The Pontiff honored the martyrs of the persecuted Hungarian Church
"From all of Pope Francis' speeches during his visit to Hungary, it was evident that he pays attention to our concerns and our situation. We received the encouragement we needed from him," said Cardinal Péter Erdő, pointing out that the martyrs of the persecuted Church were specially honored.
Pope Francis, following the 2021 International Eucharistic Congress, decided to return to Hungary for a pastoral visit, which “is intended for us,” and he did not change his decision despite the outbreak of war and the insistence of the global media that the true purpose of the papal visit was a possible political negotiation, all of which proved to be untrue. As Cardinal Erdő Péter noted, he immediately expressed his gratitude to the Holy Father in a letter after the papal visit.

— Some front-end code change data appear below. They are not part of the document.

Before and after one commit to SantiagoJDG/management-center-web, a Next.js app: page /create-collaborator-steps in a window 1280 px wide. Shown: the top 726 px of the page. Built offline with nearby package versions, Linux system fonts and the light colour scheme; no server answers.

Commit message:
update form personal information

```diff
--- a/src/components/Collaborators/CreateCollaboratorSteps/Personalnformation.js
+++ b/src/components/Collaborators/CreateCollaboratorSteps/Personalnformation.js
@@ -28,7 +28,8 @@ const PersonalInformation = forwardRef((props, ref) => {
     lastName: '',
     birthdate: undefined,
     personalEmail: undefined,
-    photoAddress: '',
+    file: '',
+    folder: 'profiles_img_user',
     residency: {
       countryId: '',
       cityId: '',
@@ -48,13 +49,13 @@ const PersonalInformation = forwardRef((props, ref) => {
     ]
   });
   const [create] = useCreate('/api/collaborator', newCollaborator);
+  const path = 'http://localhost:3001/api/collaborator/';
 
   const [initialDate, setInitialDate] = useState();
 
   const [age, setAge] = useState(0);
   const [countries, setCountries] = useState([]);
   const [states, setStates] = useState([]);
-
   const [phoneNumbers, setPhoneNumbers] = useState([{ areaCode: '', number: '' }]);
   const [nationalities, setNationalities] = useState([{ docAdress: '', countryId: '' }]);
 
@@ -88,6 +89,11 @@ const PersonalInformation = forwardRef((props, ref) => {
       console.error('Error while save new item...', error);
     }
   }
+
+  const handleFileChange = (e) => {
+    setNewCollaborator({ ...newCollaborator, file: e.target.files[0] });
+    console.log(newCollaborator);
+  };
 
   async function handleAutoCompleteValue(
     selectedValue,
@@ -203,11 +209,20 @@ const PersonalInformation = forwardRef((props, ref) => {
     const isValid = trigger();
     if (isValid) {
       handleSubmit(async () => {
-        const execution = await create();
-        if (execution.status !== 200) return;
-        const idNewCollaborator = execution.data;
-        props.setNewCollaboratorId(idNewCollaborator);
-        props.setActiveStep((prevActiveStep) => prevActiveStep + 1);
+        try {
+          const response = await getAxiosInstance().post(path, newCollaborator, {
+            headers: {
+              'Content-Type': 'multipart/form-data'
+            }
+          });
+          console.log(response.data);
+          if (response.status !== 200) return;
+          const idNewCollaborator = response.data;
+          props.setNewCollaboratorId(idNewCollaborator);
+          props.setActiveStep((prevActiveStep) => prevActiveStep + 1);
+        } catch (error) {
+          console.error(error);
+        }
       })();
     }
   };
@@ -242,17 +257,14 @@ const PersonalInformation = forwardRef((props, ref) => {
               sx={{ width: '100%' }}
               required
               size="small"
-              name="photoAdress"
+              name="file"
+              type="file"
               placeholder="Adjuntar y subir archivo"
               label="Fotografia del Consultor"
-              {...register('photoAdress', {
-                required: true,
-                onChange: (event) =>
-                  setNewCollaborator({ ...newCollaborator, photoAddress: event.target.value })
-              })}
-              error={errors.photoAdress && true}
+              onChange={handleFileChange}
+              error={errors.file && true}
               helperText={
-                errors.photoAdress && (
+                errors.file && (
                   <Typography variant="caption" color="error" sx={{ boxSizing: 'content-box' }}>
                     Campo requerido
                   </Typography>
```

Erdő Péter mentioned that Pope Francis enjoys visiting small nations, and although Hungary is located in the heart of Europe, our history shows that we have always been a borderland between East and West, or even between North and South. This has brought about much suffering but also many lessons and opportunities throughout time, he said, citing the possibility of dialogue.
This was also indicated by the logo of the visit, featuring a river image, which not only separates but also, if we can build bridges, connects communities, he added.
Erdő Péter mentioned the speech of Pope Francis at the Carmelite Monastery, delivered in front of the diplomatic corps, which, despite addressing politicians, was much more pastoral than political. Even though he emphasized European values, he did not speak about specific political actions, causing “some surprise,” he remarked.
According to the Cardinal, considering Hungarian history, Pope Francis was much less strict with priests and bishops during his meetings at St. Stephen’s Basilica than usual. The Pope empathized with the situation of the Hungarian Church, which suffered greatly during the communist era, “he knew” when priests and monks were imprisoned, and although he provided advice to the Hungarian community, he was not as harsh with the clergy as he typically is.
Pope Francis spoke at Heroes’ Square about supporting the vulnerable and welcoming refugees, recalled Erdő Péter, adding that there is a false perception in the world public opinion that Hungarians do not value diversity. However, the Kiev annals mention the conquering Hungarians who traveled with their livestock for weeks: for two weeks, the “white Hungarians” went, followed by two weeks of the “black Hungarians”. This shows that even in Kiev, they were not uniform in color. In the Carpathian Basin, the conquering Hungarians encountered other ethnic groups, and after the Turkish rule, the country had to be resettled. So, far from not appreciating diversity, “we are all different,” as half of the people living in present-day Hungary are descendants of those who settled after the Turkish era, and it is a “cultural miracle” that we have all become Hungarians.
Comparing the recent apostolic visit to the one 33 years ago, Erdő Péter recalled that the year 1991 was in many ways euphoric and full of expectations. The constraints of communism had already ceased, although signs of economic troubles were apparent, society had not yet realized them. In contrast, after many disappointments and becoming disheartened, we awaited the Pope for encouragement and hope, to see the value in our own best initiatives and carry them forward. And we received this encouragement – the cardinal appreciated.
Erdő Péter emphasized the importance of Pope Francis referring to Saint Stephen in his speeches in Hungary. At the closing Mass in Kossuth Square, he once again offered Hungary to the Virgin Mary, as he repeated his offer from last year for Ukraine and Russia. With this, the Holy Father expressed that we greatly need the intercession of the Virgin Mary, he added.
The motto of the papal visit – “Christ is our future” – according to the cardinal, conveys a strong message. The universal Church is also at a crossroads, and it must ask the question of whether being a Christian means merely proclaiming what is popular by considering the demands of the contemporary world or being “disciples of Christ.”